WHAT THE TASK ASKS:
Lines that contain "background" are to be copied from the material, every one of them.

EXERCISE MATERIAL:

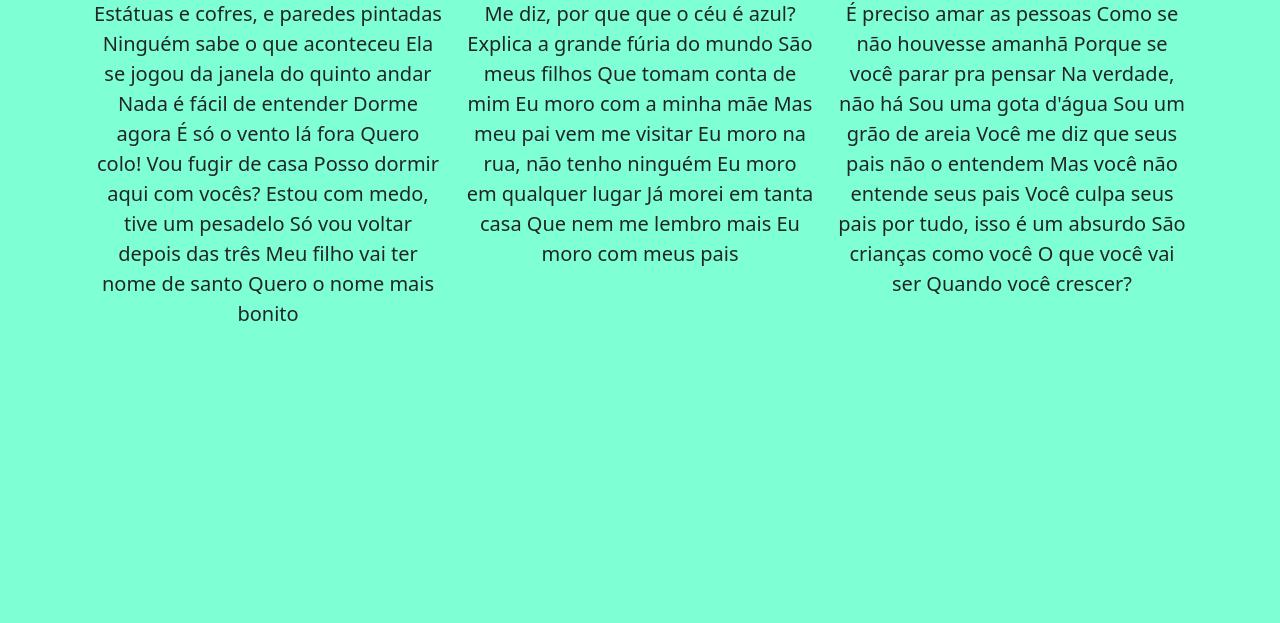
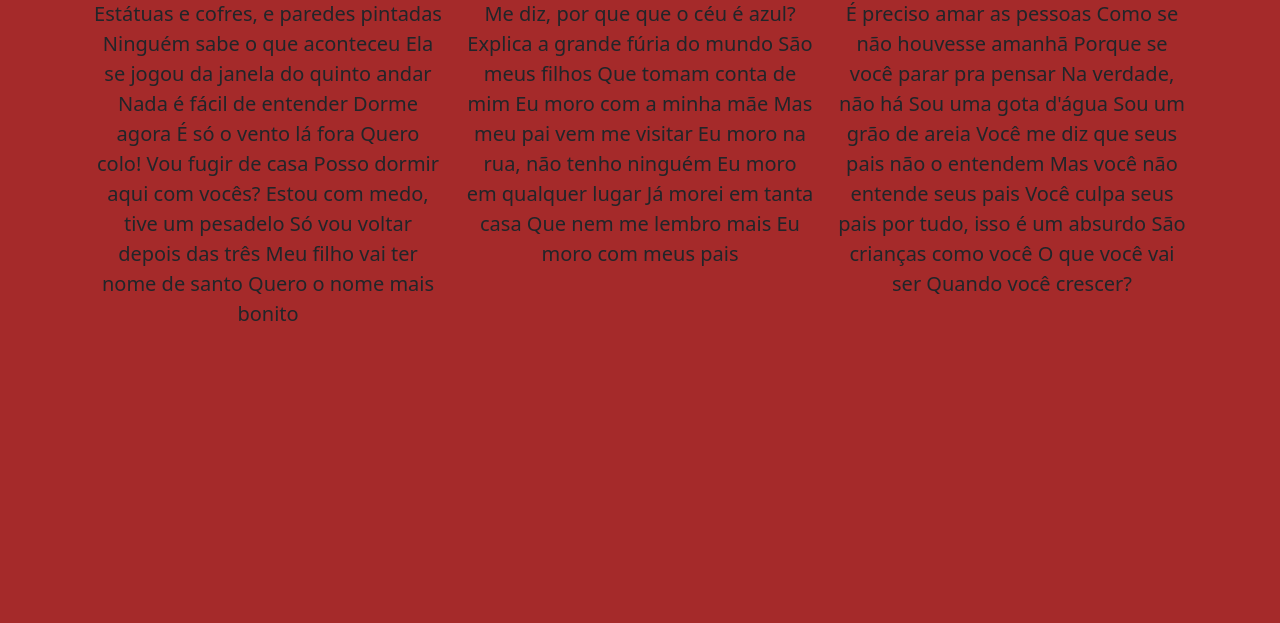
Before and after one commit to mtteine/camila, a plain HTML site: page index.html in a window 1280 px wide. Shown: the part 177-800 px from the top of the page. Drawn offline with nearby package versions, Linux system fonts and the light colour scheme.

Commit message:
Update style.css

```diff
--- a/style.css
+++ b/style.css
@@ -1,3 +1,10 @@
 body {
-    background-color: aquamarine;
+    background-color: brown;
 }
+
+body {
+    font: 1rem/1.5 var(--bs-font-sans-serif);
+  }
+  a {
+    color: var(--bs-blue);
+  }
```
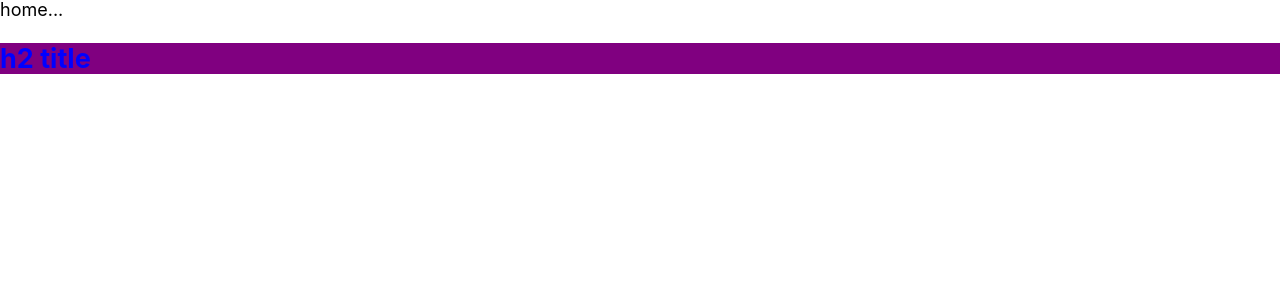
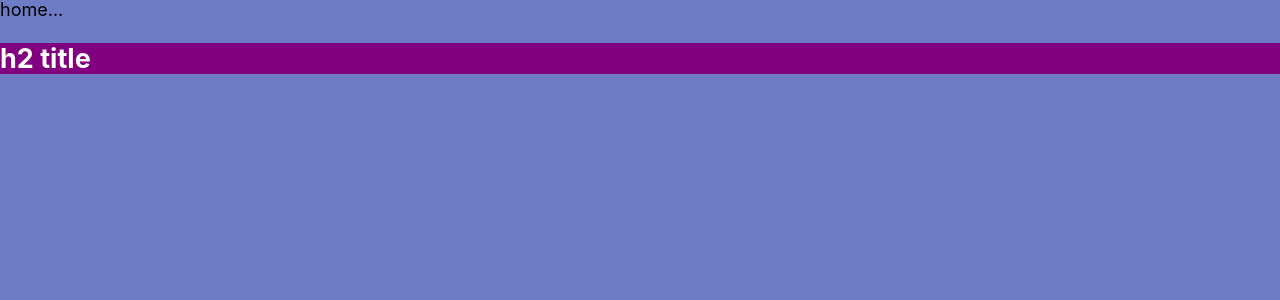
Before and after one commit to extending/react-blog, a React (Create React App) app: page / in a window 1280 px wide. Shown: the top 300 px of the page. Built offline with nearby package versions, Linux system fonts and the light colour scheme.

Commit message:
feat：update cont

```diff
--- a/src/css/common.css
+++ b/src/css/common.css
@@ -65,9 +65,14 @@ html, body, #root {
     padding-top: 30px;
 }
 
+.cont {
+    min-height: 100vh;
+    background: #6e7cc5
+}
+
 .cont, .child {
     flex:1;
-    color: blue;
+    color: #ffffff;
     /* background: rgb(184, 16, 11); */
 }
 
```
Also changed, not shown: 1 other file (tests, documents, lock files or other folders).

...

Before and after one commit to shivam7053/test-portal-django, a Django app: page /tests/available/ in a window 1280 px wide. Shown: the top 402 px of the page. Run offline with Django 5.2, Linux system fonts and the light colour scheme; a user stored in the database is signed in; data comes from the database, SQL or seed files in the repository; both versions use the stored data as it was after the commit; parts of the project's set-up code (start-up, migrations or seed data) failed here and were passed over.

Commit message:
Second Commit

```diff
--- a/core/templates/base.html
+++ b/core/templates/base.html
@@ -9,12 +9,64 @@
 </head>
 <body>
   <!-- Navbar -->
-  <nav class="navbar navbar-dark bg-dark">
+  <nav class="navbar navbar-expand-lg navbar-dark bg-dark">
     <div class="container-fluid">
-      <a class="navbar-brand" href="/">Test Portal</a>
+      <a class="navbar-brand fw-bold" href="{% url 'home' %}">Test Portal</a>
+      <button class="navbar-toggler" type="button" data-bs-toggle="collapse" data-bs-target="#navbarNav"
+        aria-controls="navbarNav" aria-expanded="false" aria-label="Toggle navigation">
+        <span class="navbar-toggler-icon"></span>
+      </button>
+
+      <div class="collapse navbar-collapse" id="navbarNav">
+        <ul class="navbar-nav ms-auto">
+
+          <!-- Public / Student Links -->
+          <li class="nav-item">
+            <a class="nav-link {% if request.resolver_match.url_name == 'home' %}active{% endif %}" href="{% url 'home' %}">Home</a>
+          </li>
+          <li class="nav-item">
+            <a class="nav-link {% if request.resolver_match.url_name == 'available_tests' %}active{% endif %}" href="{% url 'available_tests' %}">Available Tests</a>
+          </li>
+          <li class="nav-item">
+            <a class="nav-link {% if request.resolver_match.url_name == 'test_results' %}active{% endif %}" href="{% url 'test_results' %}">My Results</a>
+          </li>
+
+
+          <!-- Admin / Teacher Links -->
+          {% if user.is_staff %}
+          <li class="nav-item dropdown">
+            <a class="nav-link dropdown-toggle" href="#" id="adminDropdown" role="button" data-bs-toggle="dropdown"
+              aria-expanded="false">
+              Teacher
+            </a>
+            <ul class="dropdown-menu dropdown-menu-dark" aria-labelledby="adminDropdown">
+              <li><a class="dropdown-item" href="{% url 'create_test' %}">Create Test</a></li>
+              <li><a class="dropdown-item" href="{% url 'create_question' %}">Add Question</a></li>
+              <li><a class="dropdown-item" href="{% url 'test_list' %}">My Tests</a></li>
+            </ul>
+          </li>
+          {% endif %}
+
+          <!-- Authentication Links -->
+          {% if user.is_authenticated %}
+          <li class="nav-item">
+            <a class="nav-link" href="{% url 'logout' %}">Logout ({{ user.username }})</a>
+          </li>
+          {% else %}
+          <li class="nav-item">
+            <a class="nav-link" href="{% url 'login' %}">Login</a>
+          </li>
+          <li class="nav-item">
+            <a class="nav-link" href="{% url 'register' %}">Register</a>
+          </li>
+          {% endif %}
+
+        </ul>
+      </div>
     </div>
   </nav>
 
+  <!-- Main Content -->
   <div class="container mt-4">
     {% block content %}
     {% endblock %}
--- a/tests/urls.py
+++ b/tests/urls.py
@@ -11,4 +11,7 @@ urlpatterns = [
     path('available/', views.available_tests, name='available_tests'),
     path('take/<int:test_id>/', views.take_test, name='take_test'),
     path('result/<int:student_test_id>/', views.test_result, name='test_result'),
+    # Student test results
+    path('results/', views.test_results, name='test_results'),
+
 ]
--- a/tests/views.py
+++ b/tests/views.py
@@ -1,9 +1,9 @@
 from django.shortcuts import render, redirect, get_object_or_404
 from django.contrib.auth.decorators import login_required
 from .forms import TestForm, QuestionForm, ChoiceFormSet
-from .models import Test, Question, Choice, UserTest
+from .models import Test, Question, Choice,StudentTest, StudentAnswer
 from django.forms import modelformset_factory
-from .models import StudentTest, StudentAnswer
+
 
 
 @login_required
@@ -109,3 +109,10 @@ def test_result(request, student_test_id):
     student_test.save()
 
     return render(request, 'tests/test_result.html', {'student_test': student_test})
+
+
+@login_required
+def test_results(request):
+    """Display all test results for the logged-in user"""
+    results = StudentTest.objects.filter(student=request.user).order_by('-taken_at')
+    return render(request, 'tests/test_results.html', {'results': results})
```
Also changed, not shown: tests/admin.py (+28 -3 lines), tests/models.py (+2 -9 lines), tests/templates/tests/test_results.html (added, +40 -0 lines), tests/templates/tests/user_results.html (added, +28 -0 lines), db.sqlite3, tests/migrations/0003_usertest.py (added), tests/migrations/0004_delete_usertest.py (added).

YOUR RESPONSE:
-    background-color: aquamarine;
+    background-color: brown;
+    background: #6e7cc5
     /* background: rgb(184, 16, 11); */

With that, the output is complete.